===== Listed records =====

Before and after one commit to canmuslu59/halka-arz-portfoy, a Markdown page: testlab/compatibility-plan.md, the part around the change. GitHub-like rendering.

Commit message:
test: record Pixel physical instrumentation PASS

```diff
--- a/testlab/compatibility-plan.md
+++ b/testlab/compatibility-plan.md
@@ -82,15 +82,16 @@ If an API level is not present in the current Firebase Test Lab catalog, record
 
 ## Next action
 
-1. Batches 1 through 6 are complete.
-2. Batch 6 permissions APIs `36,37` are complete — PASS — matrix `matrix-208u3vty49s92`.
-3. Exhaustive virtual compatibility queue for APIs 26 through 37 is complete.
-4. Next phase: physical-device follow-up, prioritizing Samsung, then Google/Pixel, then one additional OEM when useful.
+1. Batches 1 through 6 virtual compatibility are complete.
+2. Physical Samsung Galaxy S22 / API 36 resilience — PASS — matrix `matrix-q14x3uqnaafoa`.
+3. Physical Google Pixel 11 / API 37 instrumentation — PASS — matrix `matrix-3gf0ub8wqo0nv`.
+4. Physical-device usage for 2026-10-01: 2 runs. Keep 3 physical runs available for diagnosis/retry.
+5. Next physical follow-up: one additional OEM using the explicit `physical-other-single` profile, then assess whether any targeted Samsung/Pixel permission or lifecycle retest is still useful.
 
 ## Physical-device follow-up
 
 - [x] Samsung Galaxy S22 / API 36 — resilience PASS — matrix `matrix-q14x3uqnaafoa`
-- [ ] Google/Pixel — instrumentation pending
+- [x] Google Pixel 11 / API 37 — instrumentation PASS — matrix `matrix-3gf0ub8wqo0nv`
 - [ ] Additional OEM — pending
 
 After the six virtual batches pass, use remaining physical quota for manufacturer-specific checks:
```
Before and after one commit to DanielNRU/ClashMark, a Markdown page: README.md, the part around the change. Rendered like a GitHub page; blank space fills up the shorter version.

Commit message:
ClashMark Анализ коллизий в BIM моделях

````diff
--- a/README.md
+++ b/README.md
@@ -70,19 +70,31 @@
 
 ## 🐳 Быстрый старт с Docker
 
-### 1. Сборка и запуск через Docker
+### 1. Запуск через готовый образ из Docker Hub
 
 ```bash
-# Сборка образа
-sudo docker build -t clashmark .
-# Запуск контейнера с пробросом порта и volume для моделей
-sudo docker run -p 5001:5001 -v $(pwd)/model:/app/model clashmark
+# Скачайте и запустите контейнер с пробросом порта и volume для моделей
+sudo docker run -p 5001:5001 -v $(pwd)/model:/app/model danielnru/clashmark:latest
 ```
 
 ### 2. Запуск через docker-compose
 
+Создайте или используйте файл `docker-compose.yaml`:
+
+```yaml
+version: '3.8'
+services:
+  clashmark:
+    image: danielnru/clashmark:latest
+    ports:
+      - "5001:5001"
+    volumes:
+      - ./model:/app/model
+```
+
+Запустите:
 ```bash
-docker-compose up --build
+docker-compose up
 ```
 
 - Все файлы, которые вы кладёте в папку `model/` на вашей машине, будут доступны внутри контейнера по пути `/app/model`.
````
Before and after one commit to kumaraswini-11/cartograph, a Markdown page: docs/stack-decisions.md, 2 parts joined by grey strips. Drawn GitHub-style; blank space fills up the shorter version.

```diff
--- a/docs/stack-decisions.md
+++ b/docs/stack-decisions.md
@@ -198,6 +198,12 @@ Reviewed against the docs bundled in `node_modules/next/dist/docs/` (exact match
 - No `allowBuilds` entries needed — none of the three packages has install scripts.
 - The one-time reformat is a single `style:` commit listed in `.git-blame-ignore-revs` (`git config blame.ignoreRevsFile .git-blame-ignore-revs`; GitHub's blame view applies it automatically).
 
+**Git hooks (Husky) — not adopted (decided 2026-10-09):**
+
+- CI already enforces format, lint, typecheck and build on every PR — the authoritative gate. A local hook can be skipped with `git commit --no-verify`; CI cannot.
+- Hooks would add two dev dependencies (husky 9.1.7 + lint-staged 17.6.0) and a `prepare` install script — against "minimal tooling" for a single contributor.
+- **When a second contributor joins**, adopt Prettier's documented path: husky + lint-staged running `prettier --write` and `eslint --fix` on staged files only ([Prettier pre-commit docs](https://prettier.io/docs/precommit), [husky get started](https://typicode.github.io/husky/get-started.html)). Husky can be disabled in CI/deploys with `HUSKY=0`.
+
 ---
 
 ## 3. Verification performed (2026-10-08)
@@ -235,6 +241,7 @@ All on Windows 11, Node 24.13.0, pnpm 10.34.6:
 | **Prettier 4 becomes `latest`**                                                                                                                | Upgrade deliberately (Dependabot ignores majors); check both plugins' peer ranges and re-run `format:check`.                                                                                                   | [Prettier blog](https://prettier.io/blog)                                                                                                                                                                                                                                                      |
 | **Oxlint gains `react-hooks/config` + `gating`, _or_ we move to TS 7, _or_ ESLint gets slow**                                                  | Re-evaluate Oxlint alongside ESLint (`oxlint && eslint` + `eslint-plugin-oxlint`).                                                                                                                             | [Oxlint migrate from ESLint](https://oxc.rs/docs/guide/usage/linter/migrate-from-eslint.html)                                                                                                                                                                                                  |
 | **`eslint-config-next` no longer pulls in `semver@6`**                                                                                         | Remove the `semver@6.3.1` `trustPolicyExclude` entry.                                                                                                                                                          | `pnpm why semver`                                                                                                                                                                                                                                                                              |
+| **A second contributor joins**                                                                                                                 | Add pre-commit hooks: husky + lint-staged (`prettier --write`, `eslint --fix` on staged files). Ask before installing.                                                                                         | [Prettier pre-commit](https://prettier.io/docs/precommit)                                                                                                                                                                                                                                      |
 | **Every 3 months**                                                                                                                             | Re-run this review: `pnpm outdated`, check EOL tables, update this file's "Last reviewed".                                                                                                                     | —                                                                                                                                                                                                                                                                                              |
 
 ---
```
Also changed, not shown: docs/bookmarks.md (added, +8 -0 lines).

=====

The problem: Whatever appears in the listing above, write it down again exactly.

Exercise output:
Before and after one commit to canmuslu59/halka-arz-portfoy, a Markdown page: testlab/compatibility-plan.md, the part around the change. GitHub-like rendering.

Commit message:
test: record Pixel physical instrumentation PASS

```diff
--- a/testlab/compatibility-plan.md
+++ b/testlab/compatibility-plan.md
@@ -82,15 +82,16 @@ If an API level is not present in the current Firebase Test Lab catalog, record
 
 ## Next action
 
-1. Batches 1 through 6 are complete.
-2. Batch 6 permissions APIs `36,37` are complete — PASS — matrix `matrix-208u3vty49s92`.
-3. Exhaustive virtual compatibility queue for APIs 26 through 37 is complete.
-4. Next phase: physical-device follow-up, prioritizing Samsung, then Google/Pixel, then one additional OEM when useful.
+1. Batches 1 through 6 virtual compatibility are complete.
+2. Physical Samsung Galaxy S22 / API 36 resilience — PASS — matrix `matrix-q14x3uqnaafoa`.
+3. Physical Google Pixel 11 / API 37 instrumentation — PASS — matrix `matrix-3gf0ub8wqo0nv`.
+4. Physical-device usage for 2026-10-01: 2 runs. Keep 3 physical runs available for diagnosis/retry.
+5. Next physical follow-up: one additional OEM using the explicit `physical-other-single` profile, then assess whether any targeted Samsung/Pixel permission or lifecycle retest is still useful.
 
 ## Physical-device follow-up
 
 - [x] Samsung Galaxy S22 / API 36 — resilience PASS — matrix `matrix-q14x3uqnaafoa`
-- [ ] Google/Pixel — instrumentation pending
+- [x] Google Pixel 11 / API 37 — instrumentation PASS — matrix `matrix-3gf0ub8wqo0nv`
 - [ ] Additional OEM — pending
 
 After the six virtual batches pass, use remaining physical quota for manufacturer-specific checks:
```
Before and after one commit to DanielNRU/ClashMark, a Markdown page: README.md, the part around the change. Rendered like a GitHub page; blank space fills up the shorter version.

Commit message:
ClashMark Анализ коллизий в BIM моделях

````diff
--- a/README.md
+++ b/README.md
@@ -70,19 +70,31 @@
 
 ## 🐳 Быстрый старт с Docker
 
-### 1. Сборка и запуск через Docker
+### 1. Запуск через готовый образ из Docker Hub
 
 ```bash
-# Сборка образа
-sudo docker build -t clashmark .
-# Запуск контейнера с пробросом порта и volume для моделей
-sudo docker run -p 5001:5001 -v $(pwd)/model:/app/model clashmark
+# Скачайте и запустите контейнер с пробросом порта и volume для моделей
+sudo docker run -p 5001:5001 -v $(pwd)/model:/app/model danielnru/clashmark:latest
 ```
 
 ### 2. Запуск через docker-compose
 
+Создайте или используйте файл `docker-compose.yaml`:
+
+```yaml
+version: '3.8'
+services:
+  clashmark:
+    image: danielnru/clashmark:latest
+    ports:
+      - "5001:5001"
+    volumes:
+      - ./model:/app/model
+```
+
+Запустите:
 ```bash
-docker-compose up --build
+docker-compose up
 ```
 
 - Все файлы, которые вы кладёте в папку `model/` на вашей машине, будут доступны внутри контейнера по пути `/app/model`.
````
Before and after one commit to kumaraswini-11/cartograph, a Markdown page: docs/stack-decisions.md, 2 parts joined by grey strips. Drawn GitHub-style; blank space fills up the shorter version.

```diff
--- a/docs/stack-decisions.md
+++ b/docs/stack-decisions.md
@@ -198,6 +198,12 @@ Reviewed against the docs bundled in `node_modules/next/dist/docs/` (exact match
 - No `allowBuilds` entries needed — none of the three packages has install scripts.
 - The one-time reformat is a single `style:` commit listed in `.git-blame-ignore-revs` (`git config blame.ignoreRevsFile .git-blame-ignore-revs`; GitHub's blame view applies it automatically).
 
+**Git hooks (Husky) — not adopted (decided 2026-10-09):**
+
+- CI already enforces format, lint, typecheck and build on every PR — the authoritative gate. A local hook can be skipped with `git commit --no-verify`; CI cannot.
+- Hooks would add two dev dependencies (husky 9.1.7 + lint-staged 17.6.0) and a `prepare` install script — against "minimal tooling" for a single contributor.
+- **When a second contributor joins**, adopt Prettier's documented path: husky + lint-staged running `prettier --write` and `eslint --fix` on staged files only ([Prettier pre-commit docs](https://prettier.io/docs/precommit), [husky get started](https://typicode.github.io/husky/get-started.html)). Husky can be disabled in CI/deploys with `HUSKY=0`.
+
 ---
 
 ## 3. Verification performed (2026-10-08)
@@ -235,6 +241,7 @@ All on Windows 11, Node 24.13.0, pnpm 10.34.6:
 | **Prettier 4 becomes `latest`**                                                                                                                | Upgrade deliberately (Dependabot ignores majors); check both plugins' peer ranges and re-run `format:check`.                                                                                                   | [Prettier blog](https://prettier.io/blog)                                                                                                                                                                                                                                                      |
 | **Oxlint gains `react-hooks/config` + `gating`, _or_ we move to TS 7, _or_ ESLint gets slow**                                                  | Re-evaluate Oxlint alongside ESLint (`oxlint && eslint` + `eslint-plugin-oxlint`).                                                                                                                             | [Oxlint migrate from ESLint](https://oxc.rs/docs/guide/usage/linter/migrate-from-eslint.html)                                                                                                                                                                                                  |
 | **`eslint-config-next` no longer pulls in `semver@6`**                                                                                         | Remove the `semver@6.3.1` `trustPolicyExclude` entry.                                                                                                                                                          | `pnpm why semver`                                                                                                                                                                                                                                                                              |
+| **A second contributor joins**                                                                                                                 | Add pre-commit hooks: husky + lint-staged (`prettier --write`, `eslint --fix` on staged files). Ask before installing.                                                                                         | [Prettier pre-commit](https://prettier.io/docs/precommit)                                                                                                                                                                                                                                      |
 | **Every 3 months**                                                                                                                             | Re-run this review: `pnpm outdated`, check EOL tables, update this file's "Last reviewed".                                                                                                                     | —                                                                                                                                                                                                                                                                                              |
 
 ---
```
Also changed, not shown: docs/bookmarks.md (added, +8 -0 lines).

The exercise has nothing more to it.